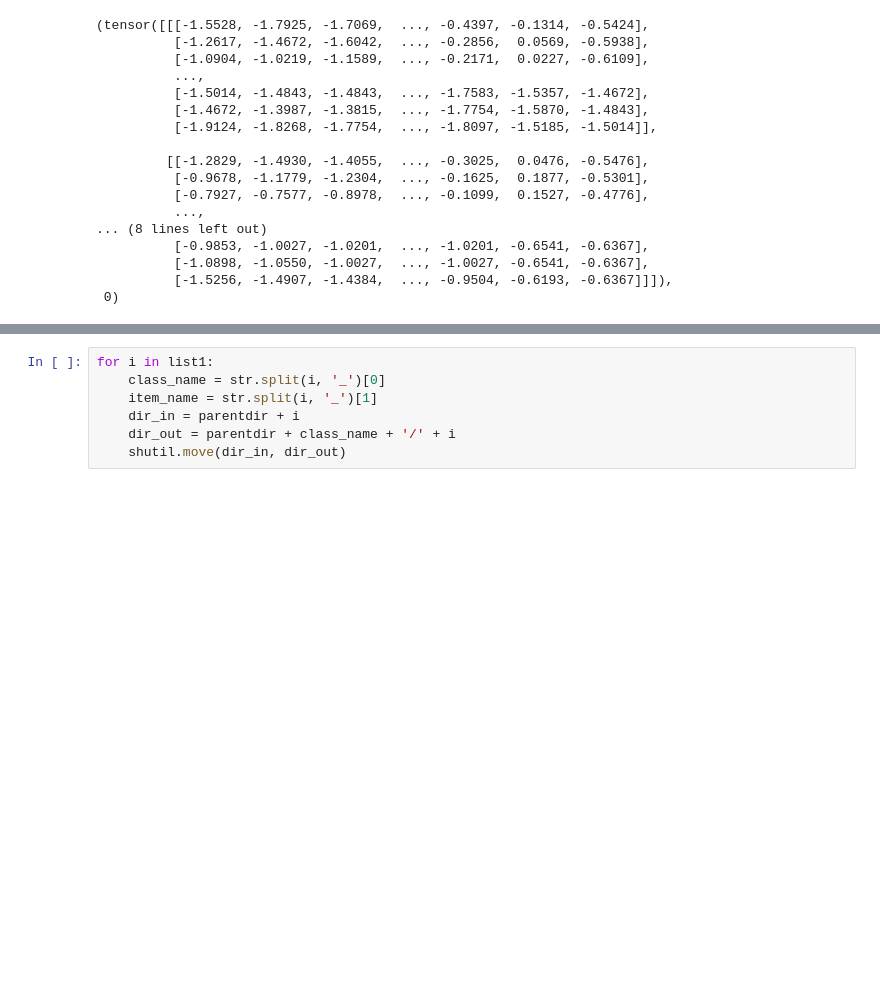
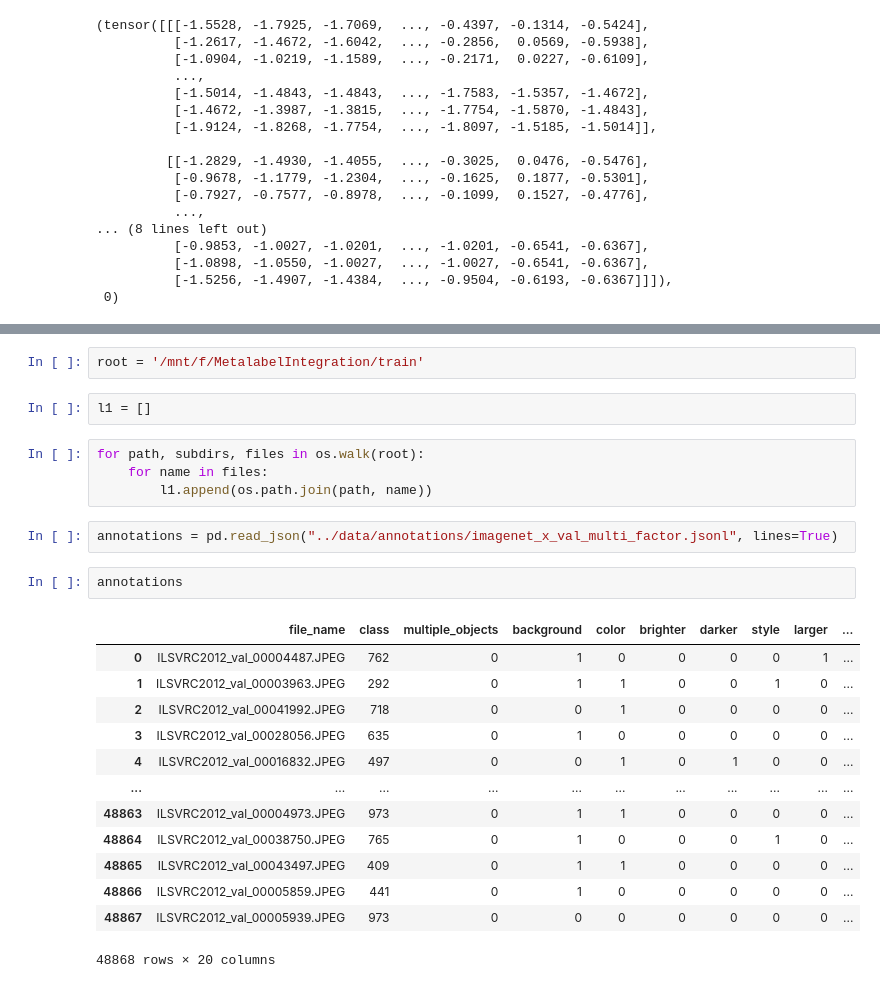
Before and after one commit to CarlAnSc/bachelor_project, a Jupyter notebook: error_ratios/DataloaderTest.ipynb, the cells around one changed output, grey strips where cells are left out. Cells and saved outputs as stored; diff of their text form; blank space fills up the shorter version.

Commit message:
fix multilabel

```diff
--- a/error_ratios/DataloaderTest.ipynb
+++ b/error_ratios/DataloaderTest.ipynb
@@ -226,7 +166,26 @@ for item in set1:
-# %%
-for i in list1:
-    class_name = str.split(i, '_')[0]
-    item_name = str.split(i, '_')[1]
-    dir_in = parentdir + i
-    dir_out = parentdir + class_name + '/' + i
-    shutil.move(dir_in, dir_out)
+# %%
+root = '/mnt/f/MetalabelIntegration/train'
+# %%
+l1 = []
+# %%
+for path, subdirs, files in os.walk(root):
+    for name in files:
+        l1.append(os.path.join(path, name))
+# %%
+annotations = pd.read_json("../data/annotations/imagenet_x_val_multi_factor.jsonl", lines=True)
+# %%
+annotations
+# %% [output]
+|  | file_name | class | multiple_objects | background | color | brighter | darker | style | larger | ... |
+| 0 | ILSVRC2012_val_00004487.JPEG | 762 | 0 | 1 | 0 | 0 | 0 | 0 | 1 | ... |
+| 1 | ILSVRC2012_val_00003963.JPEG | 292 | 0 | 1 | 1 | 0 | 0 | 1 | 0 | ... |
+| 2 | ILSVRC2012_val_00041992.JPEG | 718 | 0 | 0 | 1 | 0 | 0 | 0 | 0 | ... |
+| 3 | ILSVRC2012_val_00028056.JPEG | 635 | 0 | 1 | 0 | 0 | 0 | 0 | 0 | ... |
+| 4 | ILSVRC2012_val_00016832.JPEG | 497 | 0 | 0 | 1 | 0 | 1 | 0 | 0 | ... |
+| ... | ... | ... | ... | ... | ... | ... | ... | ... | ... | ... |
+| 48863 | ILSVRC2012_val_00004973.JPEG | 973 | 0 | 1 | 1 | 0 | 0 | 0 | 0 | ... |
+| 48864 | ILSVRC2012_val_00038750.JPEG | 765 | 0 | 1 | 0 | 0 | 0 | 1 | 0 | ... |
+| 48865 | ILSVRC2012_val_00043497.JPEG | 409 | 0 | 1 | 1 | 0 | 0 | 0 | 0 | ... |
+| 48866 | ILSVRC2012_val_00005859.JPEG | 441 | 0 | 1 | 0 | 0 | 0 | 0 | 0 | ... |
+| 48867 | ILSVRC2012_val_00005939.JPEG | 973 | 0 | 0 | 0 | 0 | 0 | 0 | 0 | ... |
+48868 rows × 20 columns
```
Also changed, not shown: parts of 15 cells of this notebook, 4 other files.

The problem: Filter the records above down to the lines that hold the string "DataloaderTest".

Response to the exercise:
Before and after one commit to CarlAnSc/bachelor_project, a Jupyter notebook: error_ratios/DataloaderTest.ipynb, the cells around one changed output, grey strips where cells are left out. Cells and saved outputs as stored; diff of their text form; blank space fills up the shorter version.
--- a/error_ratios/DataloaderTest.ipynb
+++ b/error_ratios/DataloaderTest.ipynb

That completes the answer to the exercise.